*REQUIRED WORK:* All the records below must be returned exactly as they stand.
=== Section Start ===
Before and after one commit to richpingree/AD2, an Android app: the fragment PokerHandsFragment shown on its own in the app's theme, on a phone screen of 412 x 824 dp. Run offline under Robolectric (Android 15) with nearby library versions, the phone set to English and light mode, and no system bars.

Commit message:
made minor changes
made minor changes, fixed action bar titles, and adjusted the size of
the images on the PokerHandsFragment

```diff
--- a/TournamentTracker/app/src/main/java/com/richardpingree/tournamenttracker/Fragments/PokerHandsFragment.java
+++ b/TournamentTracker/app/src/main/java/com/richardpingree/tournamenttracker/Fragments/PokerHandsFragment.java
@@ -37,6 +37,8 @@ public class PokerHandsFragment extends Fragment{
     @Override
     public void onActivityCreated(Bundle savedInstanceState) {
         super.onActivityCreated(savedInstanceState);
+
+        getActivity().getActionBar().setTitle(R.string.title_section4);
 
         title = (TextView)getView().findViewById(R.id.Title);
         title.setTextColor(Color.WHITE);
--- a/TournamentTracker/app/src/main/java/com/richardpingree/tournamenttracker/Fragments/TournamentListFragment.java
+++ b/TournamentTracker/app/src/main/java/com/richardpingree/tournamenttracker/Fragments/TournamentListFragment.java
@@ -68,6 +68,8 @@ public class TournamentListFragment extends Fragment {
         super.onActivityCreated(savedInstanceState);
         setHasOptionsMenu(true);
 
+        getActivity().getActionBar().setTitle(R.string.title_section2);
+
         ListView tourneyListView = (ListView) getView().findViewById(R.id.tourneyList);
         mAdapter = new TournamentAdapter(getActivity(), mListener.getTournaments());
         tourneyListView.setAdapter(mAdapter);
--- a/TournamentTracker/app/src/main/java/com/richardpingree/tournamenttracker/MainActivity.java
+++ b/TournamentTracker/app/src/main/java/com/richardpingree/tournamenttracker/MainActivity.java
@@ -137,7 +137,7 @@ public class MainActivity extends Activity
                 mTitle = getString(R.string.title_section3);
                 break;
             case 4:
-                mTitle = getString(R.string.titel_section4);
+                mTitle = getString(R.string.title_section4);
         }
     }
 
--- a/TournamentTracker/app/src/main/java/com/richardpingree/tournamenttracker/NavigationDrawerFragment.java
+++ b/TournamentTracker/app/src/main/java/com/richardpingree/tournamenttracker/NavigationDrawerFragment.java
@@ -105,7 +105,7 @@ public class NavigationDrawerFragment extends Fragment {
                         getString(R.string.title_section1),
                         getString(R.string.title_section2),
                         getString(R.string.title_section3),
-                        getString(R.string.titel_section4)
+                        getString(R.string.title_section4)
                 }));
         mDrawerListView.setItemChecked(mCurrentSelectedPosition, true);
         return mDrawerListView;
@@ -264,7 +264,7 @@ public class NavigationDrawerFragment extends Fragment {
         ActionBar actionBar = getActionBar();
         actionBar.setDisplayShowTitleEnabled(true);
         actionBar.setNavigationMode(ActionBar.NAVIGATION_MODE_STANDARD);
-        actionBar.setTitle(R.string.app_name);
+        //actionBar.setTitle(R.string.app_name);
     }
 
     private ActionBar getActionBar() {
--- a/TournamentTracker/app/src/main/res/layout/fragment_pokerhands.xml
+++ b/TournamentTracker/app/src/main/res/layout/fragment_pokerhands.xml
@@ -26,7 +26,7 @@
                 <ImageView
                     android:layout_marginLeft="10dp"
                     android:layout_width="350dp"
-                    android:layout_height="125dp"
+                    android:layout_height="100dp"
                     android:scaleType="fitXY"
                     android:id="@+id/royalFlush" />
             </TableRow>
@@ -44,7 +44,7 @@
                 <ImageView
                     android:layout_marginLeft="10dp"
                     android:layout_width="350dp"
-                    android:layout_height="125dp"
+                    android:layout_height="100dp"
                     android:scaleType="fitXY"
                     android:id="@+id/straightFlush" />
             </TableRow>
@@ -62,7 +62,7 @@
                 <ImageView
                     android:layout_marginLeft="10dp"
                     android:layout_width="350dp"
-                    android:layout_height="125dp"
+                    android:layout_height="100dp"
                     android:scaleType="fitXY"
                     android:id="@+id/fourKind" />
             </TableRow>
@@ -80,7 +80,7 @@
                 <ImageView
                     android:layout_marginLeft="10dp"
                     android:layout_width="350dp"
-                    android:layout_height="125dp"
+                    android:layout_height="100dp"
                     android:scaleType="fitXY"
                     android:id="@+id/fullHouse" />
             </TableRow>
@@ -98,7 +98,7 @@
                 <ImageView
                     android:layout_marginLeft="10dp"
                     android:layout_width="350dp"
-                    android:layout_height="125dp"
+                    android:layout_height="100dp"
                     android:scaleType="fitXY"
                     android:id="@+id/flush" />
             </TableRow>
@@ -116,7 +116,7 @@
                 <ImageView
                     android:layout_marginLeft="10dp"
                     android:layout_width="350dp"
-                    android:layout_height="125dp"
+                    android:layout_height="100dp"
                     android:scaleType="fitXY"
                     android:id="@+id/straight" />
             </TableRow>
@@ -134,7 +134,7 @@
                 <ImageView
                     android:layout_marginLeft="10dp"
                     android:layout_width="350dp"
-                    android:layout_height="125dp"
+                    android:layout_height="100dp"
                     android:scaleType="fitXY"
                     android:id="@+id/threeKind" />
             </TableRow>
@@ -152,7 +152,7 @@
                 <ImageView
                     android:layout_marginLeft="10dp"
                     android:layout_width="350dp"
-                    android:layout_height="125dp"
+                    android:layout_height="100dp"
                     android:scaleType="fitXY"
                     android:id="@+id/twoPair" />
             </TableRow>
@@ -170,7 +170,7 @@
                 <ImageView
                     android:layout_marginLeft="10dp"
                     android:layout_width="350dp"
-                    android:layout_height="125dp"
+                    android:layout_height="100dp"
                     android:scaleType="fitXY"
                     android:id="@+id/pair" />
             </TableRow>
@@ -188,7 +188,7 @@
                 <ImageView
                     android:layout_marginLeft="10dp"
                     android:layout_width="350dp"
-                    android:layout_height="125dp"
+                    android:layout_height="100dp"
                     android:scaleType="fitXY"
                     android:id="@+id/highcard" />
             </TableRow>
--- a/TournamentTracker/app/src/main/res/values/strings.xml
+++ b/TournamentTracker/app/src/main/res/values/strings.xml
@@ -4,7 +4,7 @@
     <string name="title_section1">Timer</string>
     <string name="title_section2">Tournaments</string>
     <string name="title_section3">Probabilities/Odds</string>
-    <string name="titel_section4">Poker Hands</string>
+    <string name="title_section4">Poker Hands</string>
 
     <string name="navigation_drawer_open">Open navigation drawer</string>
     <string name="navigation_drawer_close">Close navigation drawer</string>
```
=== Section End ===
*RESULT BELOW:*
Before and after one commit to richpingree/AD2, an Android app: the fragment PokerHandsFragment shown on its own in the app's theme, on a phone screen of 412 x 824 dp. Run offline under Robolectric (Android 15) with nearby library versions, the phone set to English and light mode, and no system bars.

Commit message:
made minor changes
made minor changes, fixed action bar titles, and adjusted the size of
the images on the PokerHandsFragment

```diff
--- a/TournamentTracker/app/src/main/java/com/richardpingree/tournamenttracker/Fragments/PokerHandsFragment.java
+++ b/TournamentTracker/app/src/main/java/com/richardpingree/tournamenttracker/Fragments/PokerHandsFragment.java
@@ -37,6 +37,8 @@ public class PokerHandsFragment extends Fragment{
     @Override
     public void onActivityCreated(Bundle savedInstanceState) {
         super.onActivityCreated(savedInstanceState);
+
+        getActivity().getActionBar().setTitle(R.string.title_section4);
 
         title = (TextView)getView().findViewById(R.id.Title);
         title.setTextColor(Color.WHITE);
--- a/TournamentTracker/app/src/main/java/com/richardpingree/tournamenttracker/Fragments/TournamentListFragment.java
+++ b/TournamentTracker/app/src/main/java/com/richardpingree/tournamenttracker/Fragments/TournamentListFragment.java
@@ -68,6 +68,8 @@ public class TournamentListFragment extends Fragment {
         super.onActivityCreated(savedInstanceState);
         setHasOptionsMenu(true);
 
+        getActivity().getActionBar().setTitle(R.string.title_section2);
+
         ListView tourneyListView = (ListView) getView().findViewById(R.id.tourneyList);
         mAdapter = new TournamentAdapter(getActivity(), mListener.getTournaments());
         tourneyListView.setAdapter(mAdapter);
--- a/TournamentTracker/app/src/main/java/com/richardpingree/tournamenttracker/MainActivity.java
+++ b/TournamentTracker/app/src/main/java/com/richardpingree/tournamenttracker/MainActivity.java
@@ -137,7 +137,7 @@ public class MainActivity extends Activity
                 mTitle = getString(R.string.title_section3);
                 break;
             case 4:
-                mTitle = getString(R.string.titel_section4);
+                mTitle = getString(R.string.title_section4);
         }
     }
 
--- a/TournamentTracker/app/src/main/java/com/richardpingree/tournamenttracker/NavigationDrawerFragment.java
+++ b/TournamentTracker/app/src/main/java/com/richardpingree/tournamenttracker/NavigationDrawerFragment.java
@@ -105,7 +105,7 @@ public class NavigationDrawerFragment extends Fragment {
                         getString(R.string.title_section1),
                         getString(R.string.title_section2),
                         getString(R.string.title_section3),
-                        getString(R.string.titel_section4)
+                        getString(R.string.title_section4)
                 }));
         mDrawerListView.setItemChecked(mCurrentSelectedPosition, true);
         return mDrawerListView;
@@ -264,7 +264,7 @@ public class NavigationDrawerFragment extends Fragment {
         ActionBar actionBar = getActionBar();
         actionBar.setDisplayShowTitleEnabled(true);
         actionBar.setNavigationMode(ActionBar.NAVIGATION_MODE_STANDARD);
-        actionBar.setTitle(R.string.app_name);
+        //actionBar.setTitle(R.string.app_name);
     }
 
     private ActionBar getActionBar() {
--- a/TournamentTracker/app/src/main/res/layout/fragment_pokerhands.xml
+++ b/TournamentTracker/app/src/main/res/layout/fragment_pokerhands.xml
@@ -26,7 +26,7 @@
                 <ImageView
                     android:layout_marginLeft="10dp"
                     android:layout_width="350dp"
-                    android:layout_height="125dp"
+                    android:layout_height="100dp"
                     android:scaleType="fitXY"
                     android:id="@+id/royalFlush" />
             </TableRow>
@@ -44,7 +44,7 @@
                 <ImageView
                     android:layout_marginLeft="10dp"
                     android:layout_width="350dp"
-                    android:layout_height="125dp"
+                    android:layout_height="100dp"
                     android:scaleType="fitXY"
                     android:id="@+id/straightFlush" />
             </TableRow>
@@ -62,7 +62,7 @@
                 <ImageView
                     android:layout_marginLeft="10dp"
                     android:layout_width="350dp"
-                    android:layout_height="125dp"
+                    android:layout_height="100dp"
                     android:scaleType="fitXY"
                     android:id="@+id/fourKind" />
             </TableRow>
@@ -80,7 +80,7 @@
                 <ImageView
                     android:layout_marginLeft="10dp"
                     android:layout_width="350dp"
-                    android:layout_height="125dp"
+                    android:layout_height="100dp"
                     android:scaleType="fitXY"
                     android:id="@+id/fullHouse" />
             </TableRow>
@@ -98,7 +98,7 @@
                 <ImageView
                     android:layout_marginLeft="10dp"
                     android:layout_width="350dp"
-                    android:layout_height="125dp"
+                    android:layout_height="100dp"
                     android:scaleType="fitXY"
                     android:id="@+id/flush" />
             </TableRow>
@@ -116,7 +116,7 @@
                 <ImageView
                     android:layout_marginLeft="10dp"
                     android:layout_width="350dp"
-                    android:layout_height="125dp"
+                    android:layout_height="100dp"
                     android:scaleType="fitXY"
                     android:id="@+id/straight" />
             </TableRow>
@@ -134,7 +134,7 @@
                 <ImageView
                     android:layout_marginLeft="10dp"
                     android:layout_width="350dp"
-                    android:layout_height="125dp"
+                    android:layout_height="100dp"
                     android:scaleType="fitXY"
                     android:id="@+id/threeKind" />
             </TableRow>
@@ -152,7 +152,7 @@
                 <ImageView
                     android:layout_marginLeft="10dp"
                     android:layout_width="350dp"
-                    android:layout_height="125dp"
+                    android:layout_height="100dp"
                     android:scaleType="fitXY"
                     android:id="@+id/twoPair" />
             </TableRow>
@@ -170,7 +170,7 @@
                 <ImageView
                     android:layout_marginLeft="10dp"
                     android:layout_width="350dp"
-                    android:layout_height="125dp"
+                    android:layout_height="100dp"
                     android:scaleType="fitXY"
                     android:id="@+id/pair" />
             </TableRow>
@@ -188,7 +188,7 @@
                 <ImageView
                     android:layout_marginLeft="10dp"
                     android:layout_width="350dp"
-                    android:layout_height="125dp"
+                    android:layout_height="100dp"
                     android:scaleType="fitXY"
                     android:id="@+id/highcard" />
             </TableRow>
--- a/TournamentTracker/app/src/main/res/values/strings.xml
+++ b/TournamentTracker/app/src/main/res/values/strings.xml
@@ -4,7 +4,7 @@
     <string name="title_section1">Timer</string>
     <string name="title_section2">Tournaments</string>
     <string name="title_section3">Probabilities/Odds</string>
-    <string name="titel_section4">Poker Hands</string>
+    <string name="title_section4">Poker Hands</string>
 
     <string name="navigation_drawer_open">Open navigation drawer</string>
     <string name="navigation_drawer_close">Close navigation drawer</string>
```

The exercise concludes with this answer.